- WHAT TO WORK ON
Omit every picture and write out the rest of the records exactly.

Before-and-after page screenshots:
------------------------------------------------------------
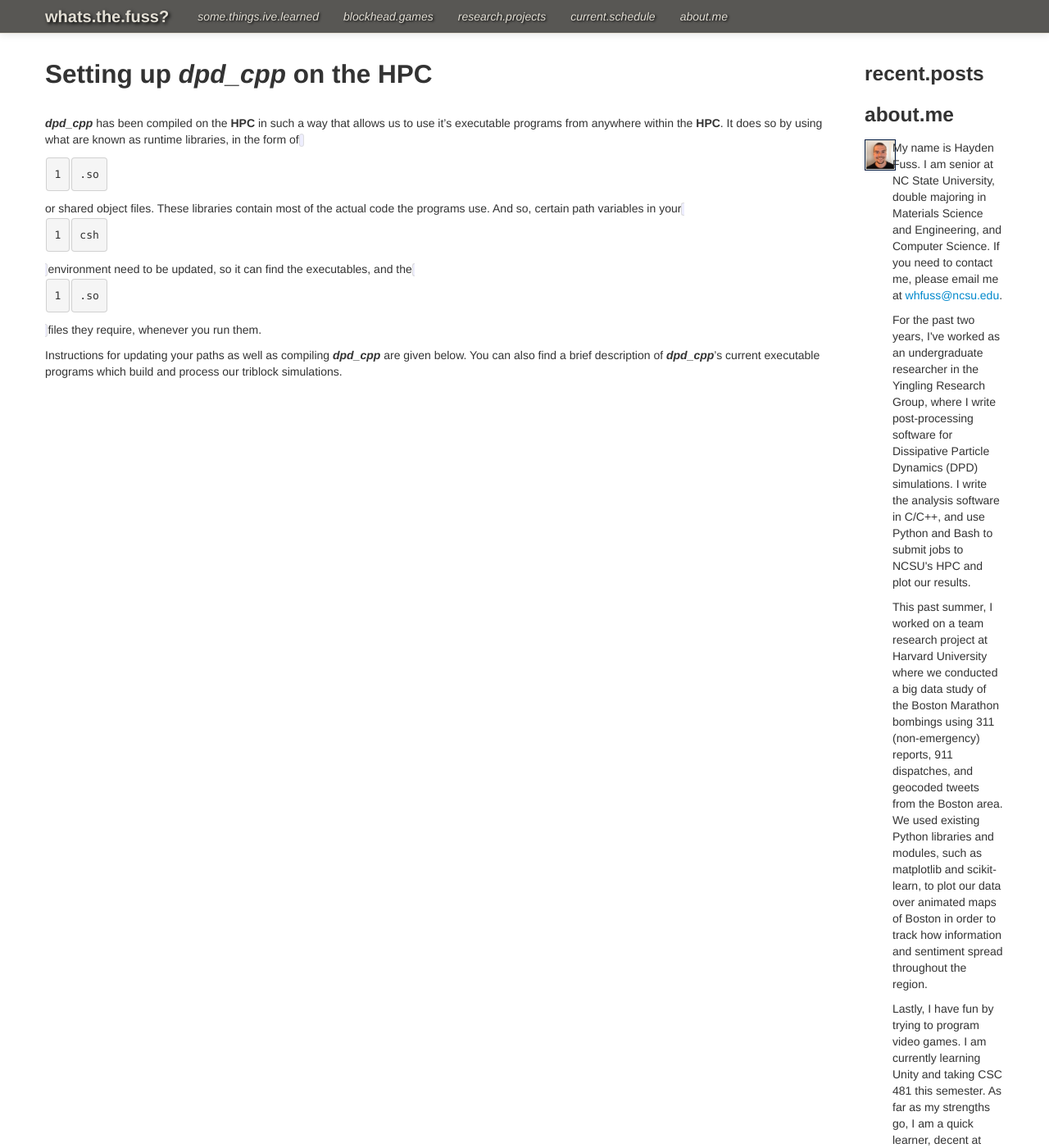
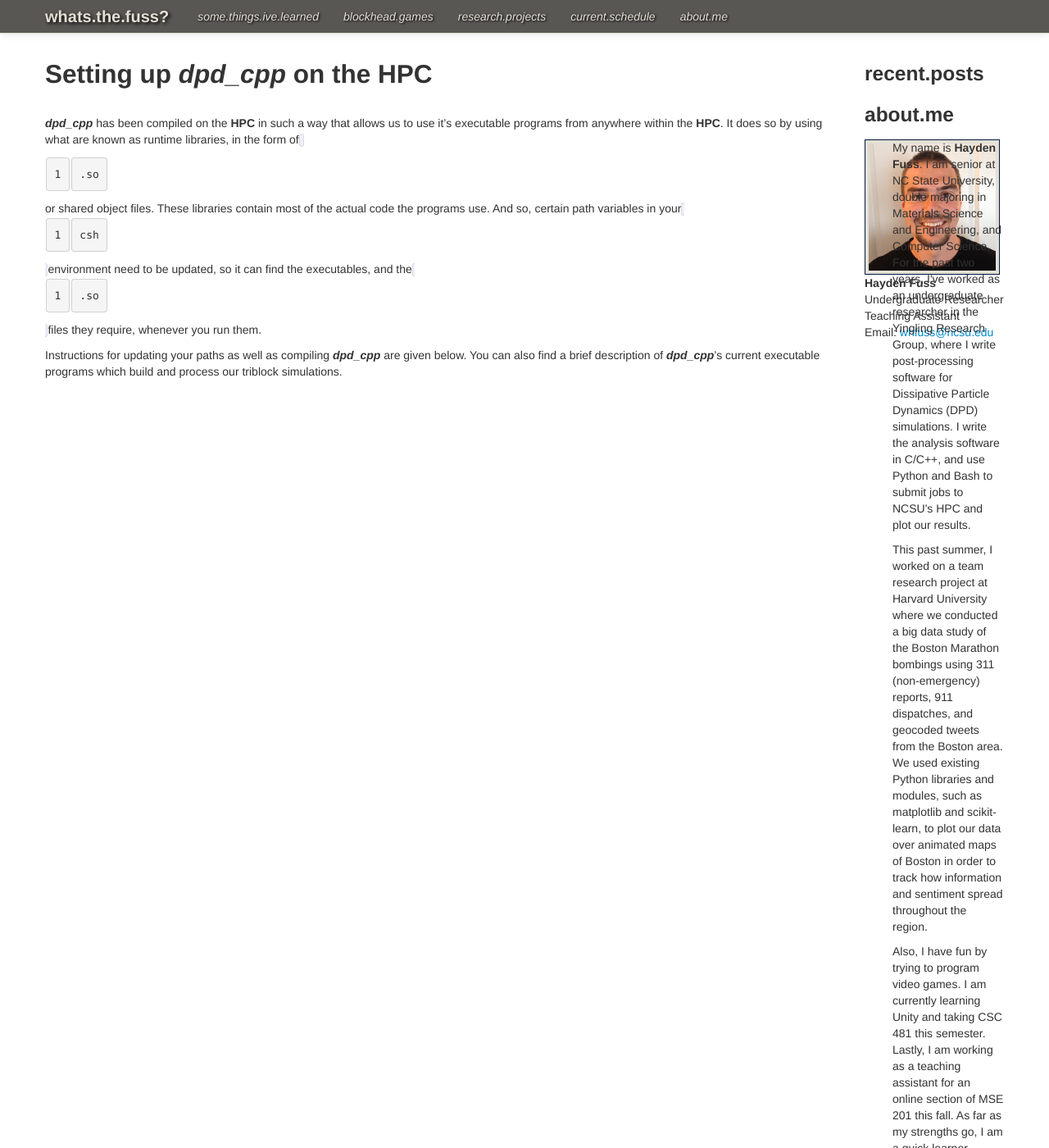
Before and after one commit to hfuss/hfuss.github.io, a Jekyll site: the page built from test_posts/2015-06-04-test.md, in a window 1280 px wide and 1400 px high. Shown: the whole window at 82% size. Built offline with Jekyll 4.4.1, drawn with Linux system fonts in a browser that asks for light colours; Markdown is read by kramdown in place of the engine named in the settings; some of the changed text lies outside the part shown.

Commit message:
A few more changes.

```diff
--- a/_includes/about_content.html
+++ b/_includes/about_content.html
@@ -1,14 +1,19 @@
 
 <div>
 <div style="float: left; width: 20%;">
+<div class="img-with-text">
 <img src="/img/profile.jpg"/>
+<p>
+<b>Hayden Fuss</b><br>
+Undergraduate Researcher<br>
+Teaching Assistant<br>
+Email: <a href="mailto:whfuss@ncsu.edu">whfuss@ncsu.edu</a>
+</p>
+</div>
 </div>
 <div style="float: left; width: 80%;">
 
-<p>My name is Hayden Fuss. I am senior at NC State University, double majoring in Materials Science and Engineering, and Computer Science. If you need to contact me, please email me at <a href="mailto:whfuss@ncsu.edu">whfuss@ncsu.edu</a>.</p>
-
-<p>
-For the past two years, I've worked as an undergraduate researcher in the Yingling Research Group, where I write post-processing software for Dissipative Particle Dynamics (DPD) simulations. I write the analysis software in C/C++, and use Python and Bash to submit jobs to NCSU's HPC and plot our results.
+<p>My name is <b>Hayden Fuss</b>. I am senior at NC State University, double majoring in Materials Science and Engineering, and Computer Science. For the past two years, I've worked as an undergraduate researcher in the Yingling Research Group, where I write post-processing software for Dissipative Particle Dynamics (DPD) simulations. I write the analysis software in C/C++, and use Python and Bash to submit jobs to NCSU's HPC and plot our results.
 </p>
 
 <p>
@@ -16,7 +21,8 @@ This past summer, I worked on a team research project at Harvard University wher
 </p>
 
 <p>
-Lastly, I have fun by trying to program video games. I am currently learning Unity and taking CSC 481 this semester.
+Also, I have fun by trying to program video games. I am currently learning Unity and taking CSC 481 this semester.
+Lastly, I am working as a teaching assistant for an online section of MSE 201 this fall.
 As far as my strengths go, I am a quick learner, decent at math and physics, and very persistent.
 </p>
 
--- a/css/syntax.css
+++ b/css/syntax.css
@@ -24,13 +24,18 @@ code {
     transform: rotate(90deg);
 }
 
-img {
+.img-with-text {
+    text-align: justify;
+    width: 180px;
+}
+
+.img-with-text img {
+    margin: 0 auto;
     float: left;
-    width:160px;
-    padding:1px;
+    width:155px;
+    padding:4px;
     border:1px solid #021a40;
     background-color:#e3dfd5;
-    vertical-align: middle;
 }
 
 /* Syntax Highlighting for RedCarpet */
```
Also changed, not shown: 4 other files.
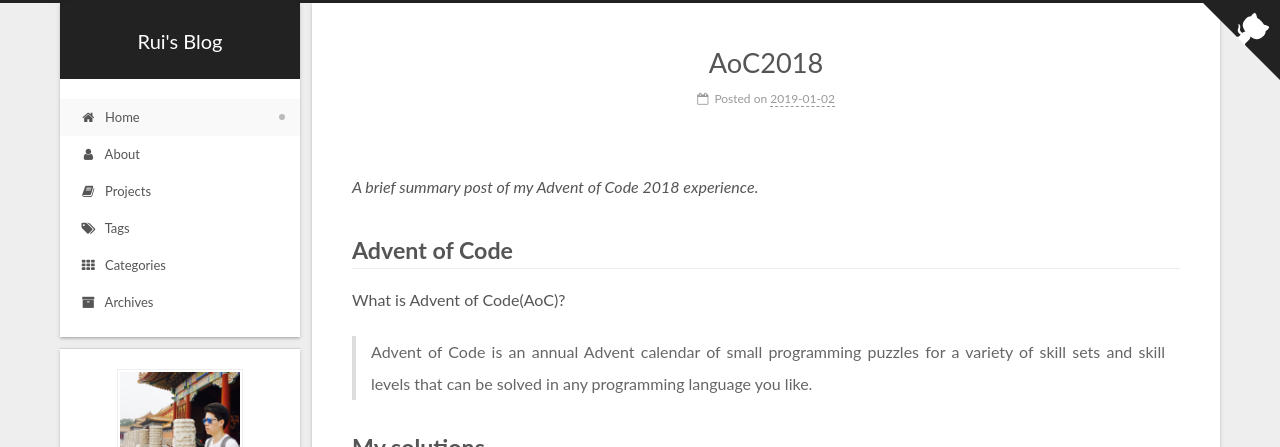
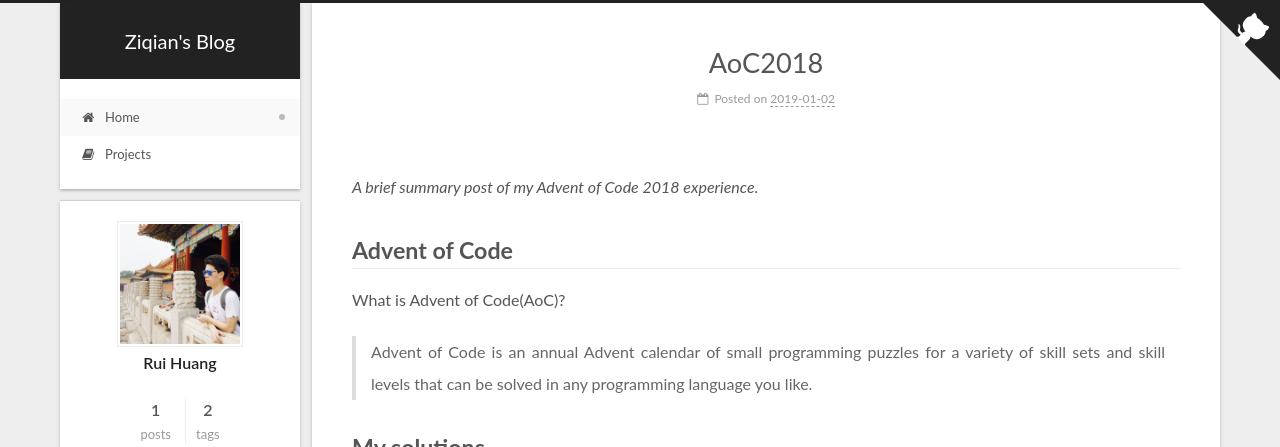
Before and after one commit to zzq980398374/zzq980398374.github.io, a plain HTML site: page index.html in a window 1280 px wide. Shown: the top 447 px of the page. Drawn offline with Linux system fonts and the light colour scheme.

Commit message:
Update index.html

```diff
--- a/index.html
+++ b/index.html
@@ -127,7 +127,7 @@
   };
 </script>
 
-  <title>Rui's Blog</title>
+  <title>Ziqian's Blog</title>
 
 
 
@@ -187,7 +187,7 @@
     <div class="custom-logo-site-title">
       <a href="/" class="brand" rel="start">
         <span class="logo-line-before"><i></i></span>
-        <span class="site-title">Rui's Blog</span>
+        <span class="site-title">Ziqian's Blog</span>
         <span class="logo-line-after"><i></i></span>
       </a>
     </div>
@@ -225,7 +225,7 @@
 
     <a href="/" rel="section"><i class="menu-item-icon fa fa-fw fa-home"></i> <br>Home</a>
 
-  </li>
+  <!-- </li>
 
 
 
@@ -240,7 +240,7 @@
 
 
 
-    <a href="/about/" rel="section"><i class="menu-item-icon fa fa-fw fa-user"></i> <br>About</a>
+    <a href="/about/" rel="section"><i class="menu-item-icon fa fa-fw fa-user"></i> <br>About</a> -->
 
   </li>
 
@@ -259,7 +259,7 @@
 
     <a href="/projects/" rel="section"><i class="menu-item-icon fa fa-fw fa-book"></i> <br>Projects</a>
 
-  </li>
+  <!-- </li>
 
 
 
@@ -274,9 +274,9 @@
 
 
 
-    <a href="/tags/" rel="section"><i class="menu-item-icon fa fa-fw fa-tags"></i> <br>Tags</a>
+    <a href="/tags/" rel="section"><i class="menu-item-icon fa fa-fw fa-tags"></i> <br>Tags</a> -->
 
-  </li>
+  <!-- </li>
 
 
 
@@ -291,9 +291,9 @@
 
 
 
-    <a href="/categories/" rel="section"><i class="menu-item-icon fa fa-fw fa-th"></i> <br>Categories</a>
+    <a href="/categories/" rel="section"><i class="menu-item-icon fa fa-fw fa-th"></i> <br>Categories</a> -->
 
-  </li>
+  <!-- </li>
 
 
 
@@ -310,7 +310,7 @@
 
     <a href="/archives/" rel="section"><i class="menu-item-icon fa fa-fw fa-archive"></i> <br>Archives</a>
 
-  </li>
+  </li> -->
 
 
 
```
------------------------------------------------------------
- ANSWER BELOW
Before and after one commit to hfuss/hfuss.github.io, a Jekyll site: the page built from test_posts/2015-06-04-test.md, in a window 1280 px wide and 1400 px high. Shown: the whole window at 82% size. Built offline with Jekyll 4.4.1, drawn with Linux system fonts in a browser that asks for light colours; Markdown is read by kramdown in place of the engine named in the settings; some of the changed text lies outside the part shown.

Commit message:
A few more changes.

```diff
--- a/_includes/about_content.html
+++ b/_includes/about_content.html
@@ -1,14 +1,19 @@
 
 <div>
 <div style="float: left; width: 20%;">
+<div class="img-with-text">
 <img src="/img/profile.jpg"/>
+<p>
+<b>Hayden Fuss</b><br>
+Undergraduate Researcher<br>
+Teaching Assistant<br>
+Email: <a href="mailto:whfuss@ncsu.edu">whfuss@ncsu.edu</a>
+</p>
+</div>
 </div>
 <div style="float: left; width: 80%;">
 
-<p>My name is Hayden Fuss. I am senior at NC State University, double majoring in Materials Science and Engineering, and Computer Science. If you need to contact me, please email me at <a href="mailto:whfuss@ncsu.edu">whfuss@ncsu.edu</a>.</p>
-
-<p>
-For the past two years, I've worked as an undergraduate researcher in the Yingling Research Group, where I write post-processing software for Dissipative Particle Dynamics (DPD) simulations. I write the analysis software in C/C++, and use Python and Bash to submit jobs to NCSU's HPC and plot our results.
+<p>My name is <b>Hayden Fuss</b>. I am senior at NC State University, double majoring in Materials Science and Engineering, and Computer Science. For the past two years, I've worked as an undergraduate researcher in the Yingling Research Group, where I write post-processing software for Dissipative Particle Dynamics (DPD) simulations. I write the analysis software in C/C++, and use Python and Bash to submit jobs to NCSU's HPC and plot our results.
 </p>
 
 <p>
@@ -16,7 +21,8 @@ This past summer, I worked on a team research project at Harvard University wher
 </p>
 
 <p>
-Lastly, I have fun by trying to program video games. I am currently learning Unity and taking CSC 481 this semester.
+Also, I have fun by trying to program video games. I am currently learning Unity and taking CSC 481 this semester.
+Lastly, I am working as a teaching assistant for an online section of MSE 201 this fall.
 As far as my strengths go, I am a quick learner, decent at math and physics, and very persistent.
 </p>
 
--- a/css/syntax.css
+++ b/css/syntax.css
@@ -24,13 +24,18 @@ code {
     transform: rotate(90deg);
 }
 
-img {
+.img-with-text {
+    text-align: justify;
+    width: 180px;
+}
+
+.img-with-text img {
+    margin: 0 auto;
     float: left;
-    width:160px;
-    padding:1px;
+    width:155px;
+    padding:4px;
     border:1px solid #021a40;
     background-color:#e3dfd5;
-    vertical-align: middle;
 }
 
 /* Syntax Highlighting for RedCarpet */
```
Also changed, not shown: 4 other files.
Before and after one commit to zzq980398374/zzq980398374.github.io, a plain HTML site: page index.html in a window 1280 px wide. Shown: the top 447 px of the page. Drawn offline with Linux system fonts and the light colour scheme.

Commit message:
Update index.html

```diff
--- a/index.html
+++ b/index.html
@@ -127,7 +127,7 @@
   };
 </script>
 
-  <title>Rui's Blog</title>
+  <title>Ziqian's Blog</title>
 
 
 
@@ -187,7 +187,7 @@
     <div class="custom-logo-site-title">
       <a href="/" class="brand" rel="start">
         <span class="logo-line-before"><i></i></span>
-        <span class="site-title">Rui's Blog</span>
+        <span class="site-title">Ziqian's Blog</span>
         <span class="logo-line-after"><i></i></span>
       </a>
     </div>
@@ -225,7 +225,7 @@
 
     <a href="/" rel="section"><i class="menu-item-icon fa fa-fw fa-home"></i> <br>Home</a>
 
-  </li>
+  <!-- </li>
 
 
 
@@ -240,7 +240,7 @@
 
 
 
-    <a href="/about/" rel="section"><i class="menu-item-icon fa fa-fw fa-user"></i> <br>About</a>
+    <a href="/about/" rel="section"><i class="menu-item-icon fa fa-fw fa-user"></i> <br>About</a> -->
 
   </li>
 
@@ -259,7 +259,7 @@
 
     <a href="/projects/" rel="section"><i class="menu-item-icon fa fa-fw fa-book"></i> <br>Projects</a>
 
-  </li>
+  <!-- </li>
 
 
 
@@ -274,9 +274,9 @@
 
 
 
-    <a href="/tags/" rel="section"><i class="menu-item-icon fa fa-fw fa-tags"></i> <br>Tags</a>
+    <a href="/tags/" rel="section"><i class="menu-item-icon fa fa-fw fa-tags"></i> <br>Tags</a> -->
 
-  </li>
+  <!-- </li>
 
 
 
@@ -291,9 +291,9 @@
 
 
 
-    <a href="/categories/" rel="section"><i class="menu-item-icon fa fa-fw fa-th"></i> <br>Categories</a>
+    <a href="/categories/" rel="section"><i class="menu-item-icon fa fa-fw fa-th"></i> <br>Categories</a> -->
 
-  </li>
+  <!-- </li>
 
 
 
@@ -310,7 +310,7 @@
 
     <a href="/archives/" rel="section"><i class="menu-item-icon fa fa-fw fa-archive"></i> <br>Archives</a>
 
-  </li>
+  </li> -->
 
 
 
```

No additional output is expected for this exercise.